(Task instructions): Give the entries again exactly; drop the pictures.

(Dataset records):
· · · · · · ·

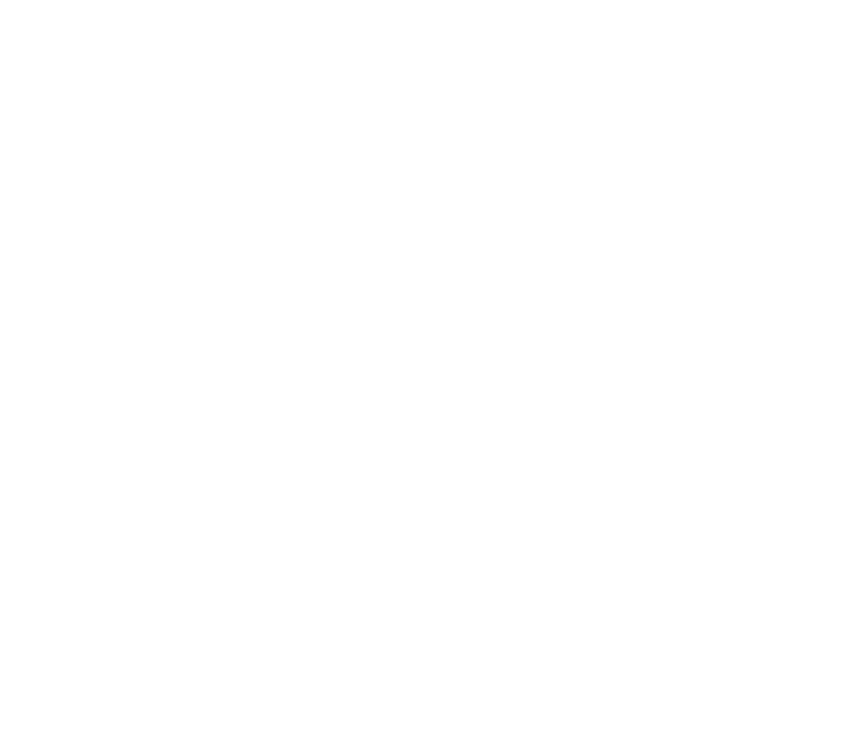
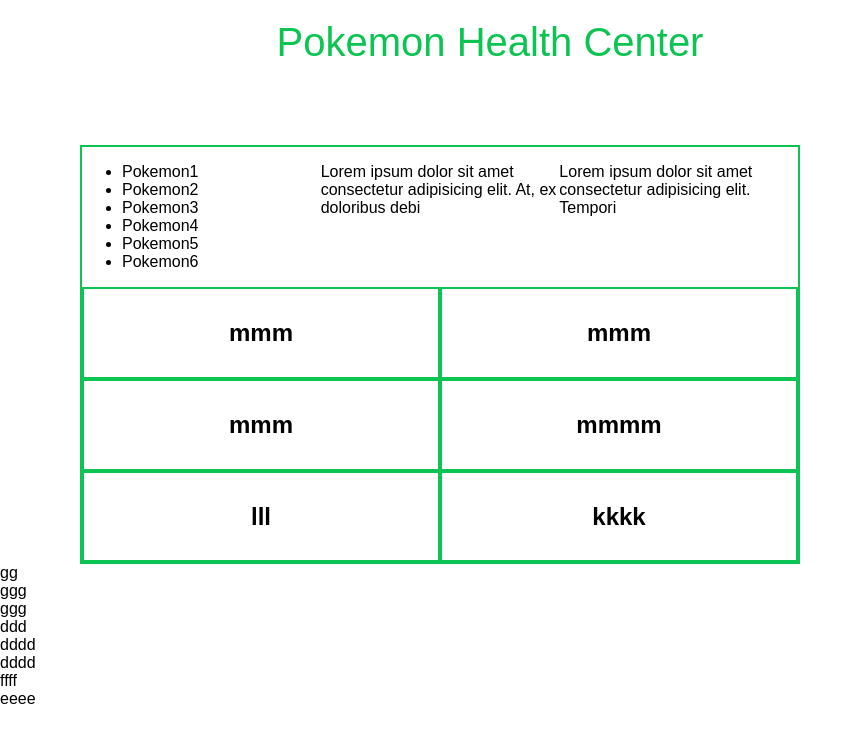
Before and after one commit to KubaOlszak/Pokemon_HC, a website with bundled scripts: page index.html in a window 1280 px wide. Shown: the whole page, without its empty margins (0-863 px from the left). Built offline with nearby package versions, Linux system fonts and the light colour scheme.

Commit message:
creation de la machine 1/2

```diff
--- a/index.html
+++ b/index.html
@@ -8,11 +8,72 @@
     <title>Pokemon Health Center</title>
   </head>
   <body>
+    <div>
+      <h1>Pokemon Health Center</h1>
+    </div>
+    <div class="main">
+      <div class="sousMain">
 
 
 
+      <div class="menuMachine">
+        <div class="nomPokemonsPresents">
+          <ul>
+            <li>Pokemon1</li>
+            <li>Pokemon2</li>
+            <li>Pokemon3</li>
+            <li>Pokemon4</li>
+            <li>Pokemon5</li>
+            <li>Pokemon6</li>
+          </ul>
+        </div>
+        <div class="compteurPresence">
+          <p>
+            Lorem ipsum dolor sit amet consectetur adipisicing elit. At, ex
+            doloribus debi
+          </p>
+        </div>
+        <div class="boutonsDuMenu">
+          <p>
+            Lorem ipsum dolor sit amet consectetur adipisicing elit. Tempori
+          </p>
+        </div>
+      </div>
+      <div class="pokemonInside">
+        <div class="pokemonIn1">
+          <h2>mmm</h2>
+        </div>
+        <div class="pokemonIn2">
+          <h2>mmm</h2>
+        </div>
+        <div class="pokemonIn3">
+          <h2>mmm</h2>
+        </div>
+        <div class="pokemonIn4">
+          <h2>mmmm</h2>
+        </div>
+        <div class="pokemonIn5">
+          <h2>lll</h2>
+        </div>
+        <div class="pokemonIn6">
+          <h2>kkkk</h2>
+        </div>
+      </div>
+      </div>
+      </div>
 
-
+    </div>
+<div class="pokemonOutside">
+        <div class="pokemonOut1">gg</div>
+        <div class="pokemonOut2">ggg</div>
+        <div class="pokemonOut3">ggg</div>
+        <div class="pokemonOut4">ddd</div>
+        <div class="pokemonOut5">dddd</div>
+        <div class="pokemonOut6">dddd</div>
+        <div class="pokemonOut7">ffff</div>
+        <div class="pokemonOut8">eeee</div>
+</div>
+ </div>
     <script type="module" src="dist/app.js"></script>
   </body>
 </html>
--- a/style.css
+++ b/style.css
@@ -0,0 +1,59 @@
+body {
+  margin: 0;
+  padding: 0;
+    font-family: sans-serif;
+
+
+}
+h1 {
+  margin: 20px;
+  padding: 0;
+  font-size: 40px;
+  font-weight: normal;
+  color: #0bc452;
+  text-align: center;
+
+  margin-right: 20rem;
+}
+.li {
+  list-style: none;
+  margin: 0;
+  padding: 0;
+}
+
+.main {
+  border: 2px solid #0bc452;
+  display: flex;
+  flex-direction: column;
+  margin-right: 30rem;
+  margin-left: 5rem;
+  margin-top: 5rem;
+}
+
+.menuMachine {
+  display: flex;
+  flex-direction: row;
+
+}
+
+.nomPokemonsPresents {
+  flex: 1;
+}
+
+.compteurPresence {
+  flex: 1;
+}
+
+.boutonsDuMenu {
+  flex: 1;
+}
+.pokemonInside {
+  display: grid;
+  grid-template-columns: repeat(2, 1fr);
+}
+
+.pokemonInside div {
+  border: 2px solid #0bc452;
+  padding: 10px;
+  text-align: center;
+}
```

· · · · · · ·

(Problem solution):
Before and after one commit to KubaOlszak/Pokemon_HC, a website with bundled scripts: page index.html in a window 1280 px wide. Shown: the whole page, without its empty margins (0-863 px from the left). Built offline with nearby package versions, Linux system fonts and the light colour scheme.

Commit message:
creation de la machine 1/2

```diff
--- a/index.html
+++ b/index.html
@@ -8,11 +8,72 @@
     <title>Pokemon Health Center</title>
   </head>
   <body>
+    <div>
+      <h1>Pokemon Health Center</h1>
+    </div>
+    <div class="main">
+      <div class="sousMain">
 
 
 
+      <div class="menuMachine">
+        <div class="nomPokemonsPresents">
+          <ul>
+            <li>Pokemon1</li>
+            <li>Pokemon2</li>
+            <li>Pokemon3</li>
+            <li>Pokemon4</li>
+            <li>Pokemon5</li>
+            <li>Pokemon6</li>
+          </ul>
+        </div>
+        <div class="compteurPresence">
+          <p>
+            Lorem ipsum dolor sit amet consectetur adipisicing elit. At, ex
+            doloribus debi
+          </p>
+        </div>
+        <div class="boutonsDuMenu">
+          <p>
+            Lorem ipsum dolor sit amet consectetur adipisicing elit. Tempori
+          </p>
+        </div>
+      </div>
+      <div class="pokemonInside">
+        <div class="pokemonIn1">
+          <h2>mmm</h2>
+        </div>
+        <div class="pokemonIn2">
+          <h2>mmm</h2>
+        </div>
+        <div class="pokemonIn3">
+          <h2>mmm</h2>
+        </div>
+        <div class="pokemonIn4">
+          <h2>mmmm</h2>
+        </div>
+        <div class="pokemonIn5">
+          <h2>lll</h2>
+        </div>
+        <div class="pokemonIn6">
+          <h2>kkkk</h2>
+        </div>
+      </div>
+      </div>
+      </div>
 
-
+    </div>
+<div class="pokemonOutside">
+        <div class="pokemonOut1">gg</div>
+        <div class="pokemonOut2">ggg</div>
+        <div class="pokemonOut3">ggg</div>
+        <div class="pokemonOut4">ddd</div>
+        <div class="pokemonOut5">dddd</div>
+        <div class="pokemonOut6">dddd</div>
+        <div class="pokemonOut7">ffff</div>
+        <div class="pokemonOut8">eeee</div>
+</div>
+ </div>
     <script type="module" src="dist/app.js"></script>
   </body>
 </html>
--- a/style.css
+++ b/style.css
@@ -0,0 +1,59 @@
+body {
+  margin: 0;
+  padding: 0;
+    font-family: sans-serif;
+
+
+}
+h1 {
+  margin: 20px;
+  padding: 0;
+  font-size: 40px;
+  font-weight: normal;
+  color: #0bc452;
+  text-align: center;
+
+  margin-right: 20rem;
+}
+.li {
+  list-style: none;
+  margin: 0;
+  padding: 0;
+}
+
+.main {
+  border: 2px solid #0bc452;
+  display: flex;
+  flex-direction: column;
+  margin-right: 30rem;
+  margin-left: 5rem;
+  margin-top: 5rem;
+}
+
+.menuMachine {
+  display: flex;
+  flex-direction: row;
+
+}
+
+.nomPokemonsPresents {
+  flex: 1;
+}
+
+.compteurPresence {
+  flex: 1;
+}
+
+.boutonsDuMenu {
+  flex: 1;
+}
+.pokemonInside {
+  display: grid;
+  grid-template-columns: repeat(2, 1fr);
+}
+
+.pokemonInside div {
+  border: 2px solid #0bc452;
+  padding: 10px;
+  text-align: center;
+}
```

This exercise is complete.